Goldstein, who was attempting to join JSU herself, got the idea after finding out about the club’s current situation. “I found a Facebook group and told them how happy I was to find them,” she said, “and the president wrote me back and said all the club members had graduated.”
Katzevman has a similar story. “I got really excited when I found out there was a JSU club,” she said. “When I emailed them, no one emailed back. When I found out it was dormant, I decided to restart it.”
Initially, Goldstein and Katzevman didn’t know about each other. It was only as they were both working to restart the club that they found each other and started working together.
Goldstein and Katzevman believe the existence of JSU on campus is important. “It’s about representation and accessibility for Jews and anyone curious about Jewishness,” Goldstein said. “We want to create a safe space for people to land and feel represented.”
Although no formal meeting schedule has yet been made, Goldstein emphasized that JSU is planned to be low commitment, saying the club might meet online once a month, and maybe get together once a quarter in person for a Shabbat dinner. They also plan to keep the Facebook group that has the group members’ contact information.
Another goal that Goldstein and Katzevman have is for the club to be inclusive. “Anyone is welcome to reach out to us,” she said. “They don’t have to be Jewish.”
Relating to inclusivity, Katzevman and Goldstein discussed their different Jewish backgrounds. Goldstein comes from “Reformed Judaism,” which is a more liberal form of Judaism. “I go to synagogue in my blue jeans,” she said. This contrasts with Katzevman, who describes herself as “Modern Orthodox.” “I’ve only ever been to very small Jewish private schools, so Bellevue College is a big change,” she said. “Kate and I are from two different Jewish identities, but we are both still Jewish.”
Goldstein and Katzevman want to emphasize that JSU is not officially open yet and needs more people.
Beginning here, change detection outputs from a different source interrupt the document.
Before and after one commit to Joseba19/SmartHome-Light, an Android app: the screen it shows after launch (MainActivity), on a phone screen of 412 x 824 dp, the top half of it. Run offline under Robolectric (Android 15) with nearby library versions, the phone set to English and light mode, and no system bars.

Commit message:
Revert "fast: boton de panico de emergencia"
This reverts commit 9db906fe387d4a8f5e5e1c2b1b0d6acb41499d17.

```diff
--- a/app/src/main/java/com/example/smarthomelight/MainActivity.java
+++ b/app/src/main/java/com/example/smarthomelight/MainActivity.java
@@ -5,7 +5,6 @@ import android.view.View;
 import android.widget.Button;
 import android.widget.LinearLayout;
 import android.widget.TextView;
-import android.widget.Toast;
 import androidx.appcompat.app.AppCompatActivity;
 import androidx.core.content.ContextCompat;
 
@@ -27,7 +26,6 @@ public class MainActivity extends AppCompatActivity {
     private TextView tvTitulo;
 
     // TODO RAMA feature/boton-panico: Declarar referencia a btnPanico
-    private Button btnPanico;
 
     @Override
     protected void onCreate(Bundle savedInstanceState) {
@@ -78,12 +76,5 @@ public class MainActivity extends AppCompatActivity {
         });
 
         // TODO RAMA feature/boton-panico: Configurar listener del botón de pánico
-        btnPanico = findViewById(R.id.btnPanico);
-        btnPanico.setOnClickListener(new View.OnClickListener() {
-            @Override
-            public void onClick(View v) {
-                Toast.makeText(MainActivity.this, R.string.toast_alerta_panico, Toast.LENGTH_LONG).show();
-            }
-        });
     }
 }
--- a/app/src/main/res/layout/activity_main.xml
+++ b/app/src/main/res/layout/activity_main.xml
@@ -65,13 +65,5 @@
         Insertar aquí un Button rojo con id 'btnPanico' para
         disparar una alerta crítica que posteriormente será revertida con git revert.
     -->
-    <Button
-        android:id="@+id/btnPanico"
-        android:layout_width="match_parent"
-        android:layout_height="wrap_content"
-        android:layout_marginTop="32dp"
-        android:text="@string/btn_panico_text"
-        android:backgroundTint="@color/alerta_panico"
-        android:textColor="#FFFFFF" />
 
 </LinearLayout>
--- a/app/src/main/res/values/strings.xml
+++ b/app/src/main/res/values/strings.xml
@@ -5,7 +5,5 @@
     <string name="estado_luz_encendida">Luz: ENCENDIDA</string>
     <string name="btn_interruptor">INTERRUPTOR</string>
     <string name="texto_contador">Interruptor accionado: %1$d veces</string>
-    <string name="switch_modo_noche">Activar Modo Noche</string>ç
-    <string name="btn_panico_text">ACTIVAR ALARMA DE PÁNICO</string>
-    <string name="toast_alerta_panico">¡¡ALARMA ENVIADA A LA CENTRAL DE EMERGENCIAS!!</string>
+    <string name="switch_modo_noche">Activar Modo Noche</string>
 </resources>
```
They need at least five members for BC to declare them a club.
Goldstein wants the club to be kept alive after it is launched. “We are carrying the torch right now,” she said. “In two years, I’ll be looking for another president to take that torch and carry JSU on.”
If you have any questions, contact Kate Goldstein at firstname.lastname@example.org.